New South Wales Authorised Reports
The Supreme Court of New South Wales has issued a practice note (no. SC Gen 20) that applies to the citation of authorities in all proceedings in the Supreme Court of New South Wales, the Court of Appeal and the Court of Criminal Appeal.
The New South Wales Law Reports (NSWLR) are the authorised report series for the Supreme Court of New South Wales. The NSWLR are available on LexisNexis AU (UniMelb access) (1971 to current) and in hard copy in the Law Library.
The New South Wales Law Reports website provides a list of all cases reported in the report series, and where available, information on catchwords, topics, medium neutral citations, and links to the original court issued judgment. It also lists cases that have been selected by the Editor for publication in future parts.
Prior to the New South Wales Law Reports the following report series were published:
Several other 'non-authorised' report series contain New South Wales cases:
Unreported judgments that have not been published in a law report series. There are several sources for New South Wales unreported judgments:
Court of Appeal
Court of Criminal Appeal
The New South Wales Civil and Administrative Tribunal (NCAT) commenced operating on 1 January 2014, replacing more than 20 of the State's existing tribunals, including the Administrative Decisions Tribunal. A selection of current tribunal decisions are available via the NSW Caselaw database.
Administrative Decisions Tribunal of New South Wales
Administrative Decisions Tribunal Appeal Panel of New South Wales
Consumer, Trader and Tenancy Tribunal of New South Wales
Fair Trading Tribunal of New South Wales
Guardianship Tribunal of New South Wales
Industrial Relations Commission of New South Wales
NSW Privacy Commissioner Cases
Residential Tribunal of New South Wales
Cases prior to 1900
The New South Wales State Library has a guide on finding NSW judgments prior to 1900.
State Records of New South Wales has several collections of early New South Wales judgments. Although many of them have not been digitised, indexes are available to located the cases.
This page includes the following information:
When you know the full citation, or partial information such as the name of at least one of the parties, the jurisdiction or court - there are several subscription and free caselaw online databases which we recommend using to find the case:
1. Start with secondary sources, which will cite significant cases on the topic.
2. Find relevant journal articles, use topic keywords to search:
3. Use commentaries on the topic, such as those on CCH, LexisNexis AU and Westlaw AU.
4. In addition to using secondary sources:

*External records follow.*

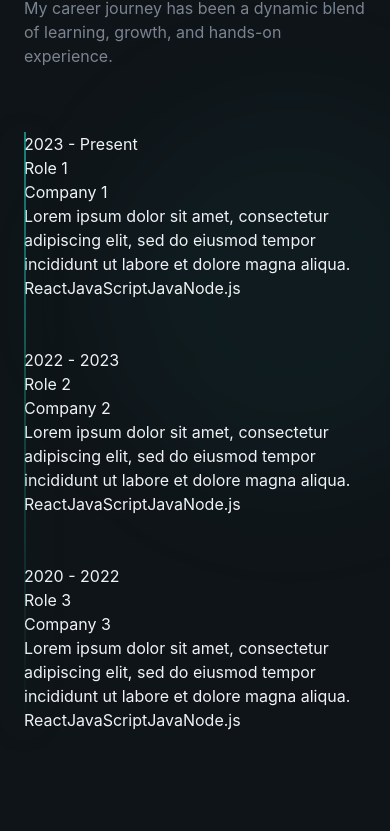
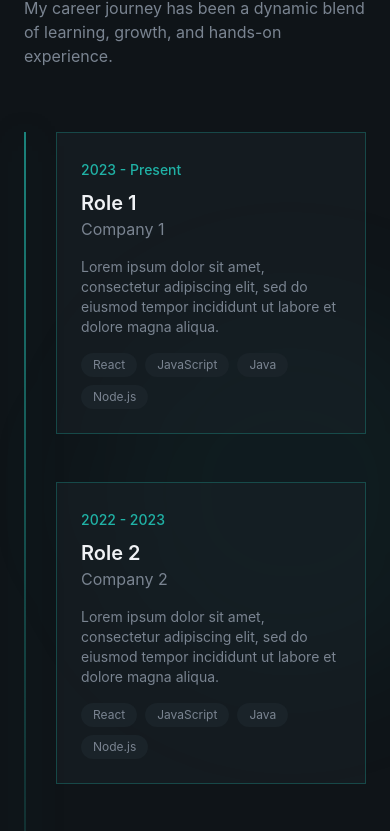
Before and after one commit to dovile-mart/devportfolio, a React (Vite) app: page / in a window 390 px wide. Shown: the part 5695-6526 px from the top of the page. Built offline with nearby package versions, Linux system fonts and the light colour scheme.

Commit message:
Add style to experience section elements

```diff
--- a/src/sections/Experience.jsx
+++ b/src/sections/Experience.jsx
@@ -67,20 +67,37 @@ export const Experience = () => {
                     {/* Experience Items */}
                     <div className="space-y-12">
                         {experiences.map((exp, index) => (
-                            <div key={index}>
+                            <div key={index}
+                                className="relative grid md:grid-cols-2 gap-8 animate-fade-in"
+                                style={{ animationDelay: `${(index + 1) * 150}ms` }}>
                                 {/* Timeline Dot */}
-                                <div></div>
+                                <div className="absolute"></div>
 
                                 {/* Experience Content */}
-                                <div>
-                                    <div>
-                                        <span>{exp.period}</span>
-                                        <h3>{exp.role}</h3>
-                                        <p>{exp.company}</p>
-                                        <p>{exp.description}</p>
-                                        <div>
+                                <div
+                                    className={`pl-8 md:pl-0 ${
+                                        index % 2 === 0
+                                            ? "md:pr-16 md:text-right"
+                                            : "md:col-start-2 md:pl-16"
+                                        }`}>
+                                    <div
+                                        className={`glass p-6 rounded-2-xl border border-primary/30
+                                         hover:border-primary/50 transition-all duration-500`}>
+                                        <span className="text-sm text-primary font-medium">{exp.period}</span>
+                                        <h3 className="text-xl font-semibold mt-2">{exp.role}</h3>
+                                        <p className="text-muted-foreground">{exp.company}</p>
+                                        <p className="text-sm text-muted-foreground mt-4">{exp.description}</p>
+                                        <div className={`flex flex-wrap gap-2 mt-4 ${
+                                            index % 2 === 0 ? "md:justify-end" : ""
+                                            }`}
+                                        >
                                             {exp.technologies.map((tech, techIndex) => (
-                                                <span>{tech}</span>
+                                                <span
+                                                    key={techIndex}
+                                                    className="px-3 py-1 bg-surface text-xs rounded-full text-muted-foreground"
+                                                >
+                                                    {tech}
+                                                </span>
                                             ))}
                                         </div>
                                     </div>
```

Beware: the case law databases will find many cases, but not all will be significant - use books, articles and commentaries to ensure the importance of the case.
Use Secondary Sources!
The following will discuss the most important cases in the area:
The INFORMIT databases, particularly AGIS (law articles) and the HUMANITIES & SOCIAL SCIENCES COLLECTION (Melb Uni staff & students only).
AustLII Journals (free)
Case citators / noting up services will help you determine whether any later cases have considered your case and which earlier cases your case has considered.
The citators listed below will all reveal slightly different results so to search comprehensively we recommend using all of them.
The subscription services on WestlawAU and LexisNexisAU have the distinct advantage of providing information on how your case has been treated in subsequent cases ie: whether it has been distinguished, followed, overruled etc.
CaseBase (LexisNexis AU)
Free citators / noting up services
AustLII Noteup - when you have located the case you are looking for, the Noteup feature searches for all materials which refer to the current case. This will display all other cases which refer to this case and pinpoints to the relevant paragraphs in the citing cases.
Jade's Case Trace is a citator feature that appears on the right of the page of every case in JADE - it includes links to the full text of cases your case has cited and to cases which have cited your case - and pinpoints the relevant paragraph in the citing cases.
Subsequent consideration of Australian cases in worldwide cases
LawCite - is an automatically generated global case citator, which gathers information from all the 'LIIs" worldwide, so that you see where your case is cited in cases in other jurisdictions. It also lists free and subscription journal articles and law reform reports which discuss your case, and legislation which is cited in your case. Cases found in AustLII all have LawCite link beside the case which links straight to the LawCite record.